Repeat the data word for word and skip the pictures.
····················
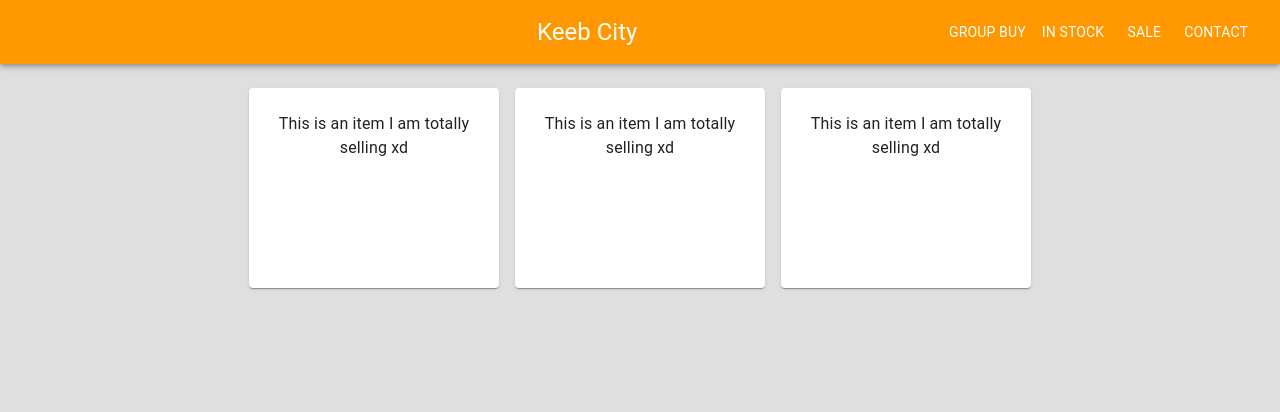
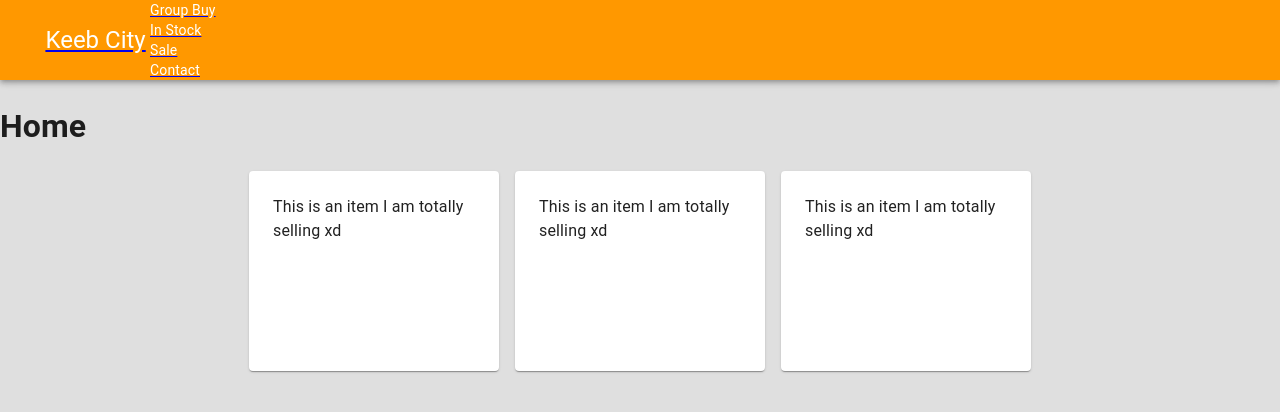
Before and after one commit to ChetanTakyar/Keyboard-Store, a React (Create React App) app in the folder online-store/: page / in a window 1280 px wide. Shown: the top 412 px of the page. Built offline with nearby package versions, Linux system fonts and the light colour scheme.

Commit message:
routing for pages and generic pages

```diff
--- a/online-store/package.json
+++ b/online-store/package.json
@@ -12,6 +12,7 @@
     "@testing-library/user-event": "^13.5.0",
     "react": "^18.2.0",
     "react-dom": "^18.2.0",
+    "react-router-dom": "^6.3.0",
     "react-scripts": "5.0.1",
     "web-vitals": "^2.1.4"
   },
--- a/online-store/src/App.js
+++ b/online-store/src/App.js
@@ -1,14 +1,14 @@
-import "./App.css";
-import React from "react";
+import React, { Component } from "react";
+
+import { BrowserRouter as Router, Routes, Route } from "react-router-dom";
+import { createTheme, colors, ThemeProvider, CssBaseline } from "@mui/material";
+
 import Navbar from "./components/Navbar";
-import StoreGrid from "./components/StoreGrid";
-import {
-  createTheme,
-  colors,
-  Box,
-  ThemeProvider,
-  CssBaseline,
-} from "@mui/material";
+import Home from "./pages/Home";
+import GroupBuy from "./pages/GroupBuy";
+import InStock from "./pages/InStock";
+import Sale from "./pages/Sale";
+import Contact from "./pages/Contact";
 
 const theme = createTheme({
   components: {
@@ -35,18 +35,26 @@ const theme = createTheme({
   },
 });
 
-function App() {
+class App extends Component {
+  render() {
     return (
       <ThemeProvider theme={theme}>
         <CssBaseline />
+        <Router>
           <div className="App">
             <Navbar />
-        <Box sx={{ m: 3 }}>
-          <StoreGrid />
-        </Box>
+            <Routes>
+              <Route exact path="/" element={<Home />} />
+              <Route exact path="/group-buy" element={<GroupBuy />} />
+              <Route exact path="/in-stock" element={<InStock />} />
+              <Route exact path="/sale" element={<Sale />} />
+              <Route exact path="/contact" element={<Contact />} />
+            </Routes>
           </div>
+        </Router>
       </ThemeProvider>
     );
   }
+}
 
 export default App;
--- a/online-store/src/components/Navbar.js
+++ b/online-store/src/components/Navbar.js
@@ -2,7 +2,8 @@ import { Component } from "react";
 import AppBar from "@mui/material/AppBar";
 import Box from "@mui/material/Box";
 import Toolbar from "@mui/material/Toolbar";
-import { Button, Typography } from "@mui/material";
+import { Typography } from "@mui/material";
+import { Link } from "react-router-dom";
 
 class Navbar extends Component {
   render() {
@@ -10,6 +11,7 @@ class Navbar extends Component {
       <Box sx={{ flexGrow: 1 }}>
         <AppBar position="static" style={{ background: "primary.main" }}>
           <Toolbar>
+            <Link to="/">
               <Typography
                 variant="h5"
                 component="div"
@@ -18,8 +20,9 @@ class Navbar extends Component {
               >
                 Keeb City
               </Typography>
+            </Link>
             <Box xs={{ maxWidth: "366px" }}>
-              <Button>
+              <Link to="/group-buy">
                 <Typography
                   size="small"
                   variant="body2"
@@ -27,9 +30,9 @@ class Navbar extends Component {
                   sx={{ flexGrow: 1 }}
                 >
                   Group Buy
-                </Typography>{" "}
-              </Button>
-              <Button>
+                </Typography>
+              </Link>
+              <Link to="/in-stock">
                 <Typography
                   size="small"
                   variant="body2"
@@ -37,9 +40,9 @@ class Navbar extends Component {
                   sx={{ flexGrow: 1 }}
                 >
                   In Stock
-                </Typography>{" "}
-              </Button>
-              <Button>
+                </Typography>
+              </Link>
+              <Link to="/sale">
                 <Typography
                   size="small"
                   variant="body2"
@@ -47,9 +50,9 @@ class Navbar extends Component {
                   sx={{ flexGrow: 1 }}
                 >
                   Sale
-                </Typography>{" "}
-              </Button>
-              <Button>
+                </Typography>
+              </Link>
+              <Link to="/contact">
                 <Typography
                   size="small"
                   variant="body2"
@@ -57,8 +60,8 @@ class Navbar extends Component {
                   sx={{ flexGrow: 1 }}
                 >
                   Contact
-                </Typography>{" "}
-              </Button>
+                </Typography>
+              </Link>
             </Box>
           </Toolbar>
         </AppBar>
--- /dev/null
+++ b/online-store/src/pages/Contact.js
@@ -0,0 +1,13 @@
+import React, { Component } from "react";
+import StoreGrid from "../components/StoreGrid";
+
+export default class Home extends Component {
+  render() {
+    return (
+      <div>
+        <h1> Contact </h1>
+        <StoreGrid />
+      </div>
+    );
+  }
+}
--- /dev/null
+++ b/online-store/src/pages/GroupBuy.js
@@ -0,0 +1,14 @@
+import { Typography } from "@mui/material";
+import React, { Component } from "react";
+import StoreGrid from "../components/StoreGrid";
+
+export default class Home extends Component {
+  render() {
+    return (
+      <div>
+        <Typography xs={{ alignContent: "center" }}> Group Buy </Typography>
+        <StoreGrid />
+      </div>
+    );
+  }
+}
--- /dev/null
+++ b/online-store/src/pages/Home.js
@@ -0,0 +1,13 @@
+import React, { Component } from "react";
+import StoreGrid from "../components/StoreGrid";
+
+export default class Home extends Component {
+  render() {
+    return (
+      <div>
+        <h1> Home </h1>
+        <StoreGrid />
+      </div>
+    );
+  }
+}
--- /dev/null
+++ b/online-store/src/pages/InStock.js
@@ -0,0 +1,13 @@
+import React, { Component } from "react";
+import StoreGrid from "../components/StoreGrid";
+
+export default class Home extends Component {
+  render() {
+    return (
+      <div>
+        <h1> In Stock </h1>
+        <StoreGrid />
+      </div>
+    );
+  }
+}
--- /dev/null
+++ b/online-store/src/pages/Sale.js
@@ -0,0 +1,13 @@
+import React, { Component } from "react";
+import StoreGrid from "../components/StoreGrid";
+
+export default class Home extends Component {
+  render() {
+    return (
+      <div>
+        <h1> Home </h1>
+        <StoreGrid />
+      </div>
+    );
+  }
+}
```
Also changed, not shown: online-store/src/components/Contacts.js (added, +16 -0 lines), 1 other file (tests, documents, lock files or other folders). Lines whose indentation alone changed are shown as unchanged.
····················
**YOUR SOLUTION**
Before and after one commit to ChetanTakyar/Keyboard-Store, a React (Create React App) app in the folder online-store/: page / in a window 1280 px wide. Shown: the top 412 px of the page. Built offline with nearby package versions, Linux system fonts and the light colour scheme.

Commit message:
routing for pages and generic pages

```diff
--- a/online-store/package.json
+++ b/online-store/package.json
@@ -12,6 +12,7 @@
     "@testing-library/user-event": "^13.5.0",
     "react": "^18.2.0",
     "react-dom": "^18.2.0",
+    "react-router-dom": "^6.3.0",
     "react-scripts": "5.0.1",
     "web-vitals": "^2.1.4"
   },
--- a/online-store/src/App.js
+++ b/online-store/src/App.js
@@ -1,14 +1,14 @@
-import "./App.css";
-import React from "react";
+import React, { Component } from "react";
+
+import { BrowserRouter as Router, Routes, Route } from "react-router-dom";
+import { createTheme, colors, ThemeProvider, CssBaseline } from "@mui/material";
+
 import Navbar from "./components/Navbar";
-import StoreGrid from "./components/StoreGrid";
-import {
-  createTheme,
-  colors,
-  Box,
-  ThemeProvider,
-  CssBaseline,
-} from "@mui/material";
+import Home from "./pages/Home";
+import GroupBuy from "./pages/GroupBuy";
+import InStock from "./pages/InStock";
+import Sale from "./pages/Sale";
+import Contact from "./pages/Contact";
 
 const theme = createTheme({
   components: {
@@ -35,18 +35,26 @@ const theme = createTheme({
   },
 });
 
-function App() {
+class App extends Component {
+  render() {
     return (
       <ThemeProvider theme={theme}>
         <CssBaseline />
+        <Router>
           <div className="App">
             <Navbar />
-        <Box sx={{ m: 3 }}>
-          <StoreGrid />
-        </Box>
+            <Routes>
+              <Route exact path="/" element={<Home />} />
+              <Route exact path="/group-buy" element={<GroupBuy />} />
+              <Route exact path="/in-stock" element={<InStock />} />
+              <Route exact path="/sale" element={<Sale />} />
+              <Route exact path="/contact" element={<Contact />} />
+            </Routes>
           </div>
+        </Router>
       </ThemeProvider>
     );
   }
+}
 
 export default App;
--- a/online-store/src/components/Navbar.js
+++ b/online-store/src/components/Navbar.js
@@ -2,7 +2,8 @@ import { Component } from "react";
 import AppBar from "@mui/material/AppBar";
 import Box from "@mui/material/Box";
 import Toolbar from "@mui/material/Toolbar";
-import { Button, Typography } from "@mui/material";
+import { Typography } from "@mui/material";
+import { Link } from "react-router-dom";
 
 class Navbar extends Component {
   render() {
@@ -10,6 +11,7 @@ class Navbar extends Component {
       <Box sx={{ flexGrow: 1 }}>
         <AppBar position="static" style={{ background: "primary.main" }}>
           <Toolbar>
+            <Link to="/">
               <Typography
                 variant="h5"
                 component="div"
@@ -18,8 +20,9 @@ class Navbar extends Component {
               >
                 Keeb City
               </Typography>
+            </Link>
             <Box xs={{ maxWidth: "366px" }}>
-              <Button>
+              <Link to="/group-buy">
                 <Typography
                   size="small"
                   variant="body2"
@@ -27,9 +30,9 @@ class Navbar extends Component {
                   sx={{ flexGrow: 1 }}
                 >
                   Group Buy
-                </Typography>{" "}
-              </Button>
-              <Button>
+                </Typography>
+              </Link>
+              <Link to="/in-stock">
                 <Typography
                   size="small"
                   variant="body2"
@@ -37,9 +40,9 @@ class Navbar extends Component {
                   sx={{ flexGrow: 1 }}
                 >
                   In Stock
-                </Typography>{" "}
-              </Button>
-              <Button>
+                </Typography>
+              </Link>
+              <Link to="/sale">
                 <Typography
                   size="small"
                   variant="body2"
@@ -47,9 +50,9 @@ class Navbar extends Component {
                   sx={{ flexGrow: 1 }}
                 >
                   Sale
-                </Typography>{" "}
-              </Button>
-              <Button>
+                </Typography>
+              </Link>
+              <Link to="/contact">
                 <Typography
                   size="small"
                   variant="body2"
@@ -57,8 +60,8 @@ class Navbar extends Component {
                   sx={{ flexGrow: 1 }}
                 >
                   Contact
-                </Typography>{" "}
-              </Button>
+                </Typography>
+              </Link>
             </Box>
           </Toolbar>
         </AppBar>
--- /dev/null
+++ b/online-store/src/pages/Contact.js
@@ -0,0 +1,13 @@
+import React, { Component } from "react";
+import StoreGrid from "../components/StoreGrid";
+
+export default class Home extends Component {
+  render() {
+    return (
+      <div>
+        <h1> Contact </h1>
+        <StoreGrid />
+      </div>
+    );
+  }
+}
--- /dev/null
+++ b/online-store/src/pages/GroupBuy.js
@@ -0,0 +1,14 @@
+import { Typography } from "@mui/material";
+import React, { Component } from "react";
+import StoreGrid from "../components/StoreGrid";
+
+export default class Home extends Component {
+  render() {
+    return (
+      <div>
+        <Typography xs={{ alignContent: "center" }}> Group Buy </Typography>
+        <StoreGrid />
+      </div>
+    );
+  }
+}
--- /dev/null
+++ b/online-store/src/pages/Home.js
@@ -0,0 +1,13 @@
+import React, { Component } from "react";
+import StoreGrid from "../components/StoreGrid";
+
+export default class Home extends Component {
+  render() {
+    return (
+      <div>
+        <h1> Home </h1>
+        <StoreGrid />
+      </div>
+    );
+  }
+}
--- /dev/null
+++ b/online-store/src/pages/InStock.js
@@ -0,0 +1,13 @@
+import React, { Component } from "react";
+import StoreGrid from "../components/StoreGrid";
+
+export default class Home extends Component {
+  render() {
+    return (
+      <div>
+        <h1> In Stock </h1>
+        <StoreGrid />
+      </div>
+    );
+  }
+}
--- /dev/null
+++ b/online-store/src/pages/Sale.js
@@ -0,0 +1,13 @@
+import React, { Component } from "react";
+import StoreGrid from "../components/StoreGrid";
+
+export default class Home extends Component {
+  render() {
+    return (
+      <div>
+        <h1> Home </h1>
+        <StoreGrid />
+      </div>
+    );
+  }
+}
```
Also changed, not shown: online-store/src/components/Contacts.js (added, +16 -0 lines), 1 other file (tests, documents, lock files or other folders). Lines whose indentation alone changed are shown as unchanged.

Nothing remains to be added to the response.